Ukraine said that pro-Russian rebels had sharply reduced their attacks on Tuesday, in the wake of Western condemnation of the most deadly violence in the separatist east in more than a month.
According to a statement by the Ukrainian ministry of foreign affairs, the militants, using Russian weapons, have significantly increased shelling of Ukrainian military positions, civilian locations and infrastructure facilities.
“During this period, the number of shelling recorded has exceeded 850. In particular, on 14 August, the militants shelled the Ukrainian side 175 times. This is a record number over last six months. Heavy weapons, which must have been withdrawn according to the Minsk agreements, are being used,” the ministry stated.
A top military spokesman in Kyiv reported the death of one soldier and the injury of another in the Russian-speaking provinces of Lugansk and Donetsk.
The two sides reported the death of at least 10 soldiers and civilians on Monday (17 August) – the bloodiest 24-hour span in more than a month – sparking international condemnation and fears of a return to all-out war.
UN Secretary-General Ban Ki-moon said he was “seriously alarmed” by Monday’s death toll.
The clashes concluded a restless week in the former Soviet nation, that saw the number of rocket and heavy artillery fire exchanges escalate sharply, seemingly without explanation.
The militias have been trying to seize a road linking their capital, Donetsk, with Mariupol — a southeastern port held by the government and responsible for exporting much of the industrial region’s factory output.
Mariupol also provides a land bridge between eastern rebel territories and the Crimea peninsula that Russia seized from Ukraine in March 2014.
But Monday’s deaths were reported in strikes across the war zone.
The worrying development sparked a new diplomatic flare-up between Moscow – which firmly denies either arming or funding the revolt – and Western powers who want to prop up Kyiv’s new pro-European leaders against what they view as Russian aggression.
“There can be no mistake as to who is responsible – Russia and the separatists are launching these attacks, just as they escalated the conflict last August,” US State Department spokesman John Kirby told reporters.
He appeared to be referring to Ukraine’s loss of hundreds of soldiers who were surrounded by a far more heavily-armed militia force in the eastern town of Ilovaysk a year ago.
Russian Foreign Minister Sergei Lavrov said the recent rise of attacks signalled the imminent launch of a Kyiv offensive on the separatist-controlled regions.

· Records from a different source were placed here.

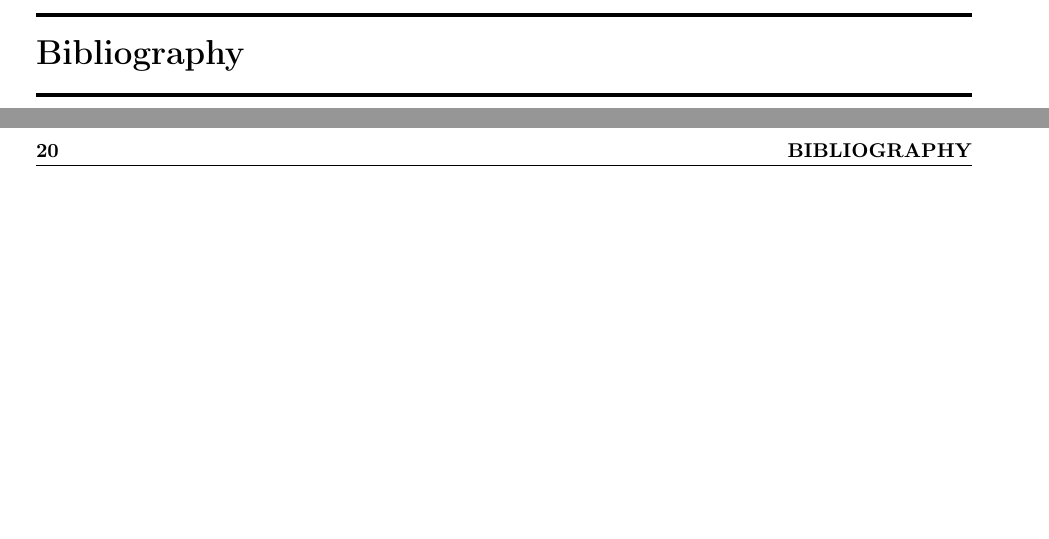
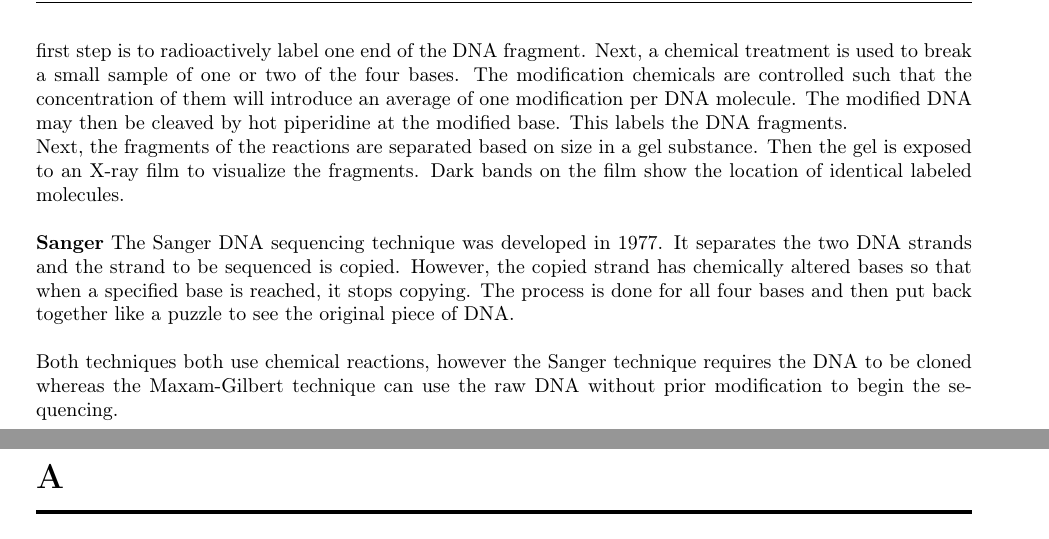
Before and after one commit to CsmithSD/SimulationHW, a LaTeX book (Latex_SimulationHW/SimulationHW/Simulation.tex, which reads Latex_SimulationHW/SimulationHW/dna.tex): two parts of pages 29 and 30 of 44 before the commit and two parts of pages 26 and 27 of 38 after it, joined at a grey line, cut at the place of the change, the shorter picture padded with empty space. Compiled offline with pdfLaTeX.

Commit message:
Finished DNA problem 5, commented out some unused pages in the main file.

```diff
--- a/Latex_SimulationHW/SimulationHW/Simulation.tex
+++ b/Latex_SimulationHW/SimulationHW/Simulation.tex
@@ -56,17 +56,17 @@
 %%%  Done with chapters
 % Bib stuff
 
-\bibliographystyle{plain}
-\bibliography{refs.bib}
-\addcontentsline{toc}{chapter}{Bibliography}
+%\bibliographystyle{plain}
+%\bibliography{refs.bib}
+%\addcontentsline{toc}{chapter}{Bibliography}
 
 
 
 % In our style file, appendices are numbered with capital letters
 \appendix
 
-\chapter{Supporting Materials}
-\input{supporting.tex}
+%\chapter{Supporting Materials}
+%\input{supporting.tex}
 
 \chapter{Code}
 \input{code.tex}
--- a/Latex_SimulationHW/SimulationHW/dna.tex
+++ b/Latex_SimulationHW/SimulationHW/dna.tex
@@ -24,0 +27,7 @@ The Traveling Salesmen Problem (TSP), Himiltonian Path Problem, Satisfiability P
+The Maxam-Gilbert DNA sequencing technique was developed during 1976-1977. The first step is to radioactively label one end of the DNA fragment. Next, a chemical treatment is used to break a small sample of one or two of the four bases. The modification chemicals are controlled such that the concentration of them will introduce an average of one modification per DNA molecule. The modified DNA may then be cleaved by hot piperidine at the modified base. This labels the DNA fragments.\\
+Next, the fragments of the reactions are separated based on size in a gel substance. Then the gel is exposed to an X-ray film to visualize the fragments. Dark bands on the film show the location of identical labeled molecules. \\
+\newline
+\textbf{Sanger}
+The Sanger DNA sequencing technique was developed in 1977. It separates the two DNA strands and the strand to be sequenced is copied. However, the copied strand has chemically altered bases so that when a specified base is reached, it stops copying. The process is done for all four bases and then put back together like a puzzle to see the original piece of DNA.\\
+\newline
+Both techniques both use chemical reactions, however the Sanger technique requires the DNA to be cloned whereas the Maxam-Gilbert technique can use the raw DNA without prior modification to begin the sequencing.
```
Also changed, not shown: Latex_SimulationHW/SimulationHW/Simulation.tex (4 more changed lines), Latex_SimulationHW/SimulationHW/dna.tex (4 more changed lines).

“We are concerned by the course of events in recent days which very strongly resembles the preparation for more military action,” Lavrov said.
NATO expressed similar concerns ““We are extremely concerned about the recent escalation of violence in eastern Ukraine,” Deputy Spokesperson Carmen Romero told EurActiv.
“We continue to follow the situation very closely. We call on all sides to uphold their responsibility to work for peace and avoid further destabilisation,” she added.
Separatist attacks have often dropped off in the wake of Western condemnation of Russia — which allegedly directs most rebel campaigns – as it faces the threat of even sterner economic sanctions.
The United Nations believes the conflict – sparked by the February 2014 toppling of a Moscow-backed leadership – has killed more than 6,800 people and driven 1.4 million from their homes.
The leaders of Germany, France, Russia and Ukraine gave their support to a deal to end fighting in eastern Ukraine, following 17-hour long negotiations in the Belarussian capital Minsk on 12 February.
The four leaders committed to respecting Ukraine's sovereignty and territorial integrity, according to a joint declaration.
Western leaders are closely observing the implementation of the Minsk agreement.
On 2 March, European leaders said that they agreed that the OSCE needed a broader role as observers of the ceasefire, and weapons removal.
Ukraine has asked the EU to dispatch an EU-led Security and Defence (CSDP) mission to Donbas.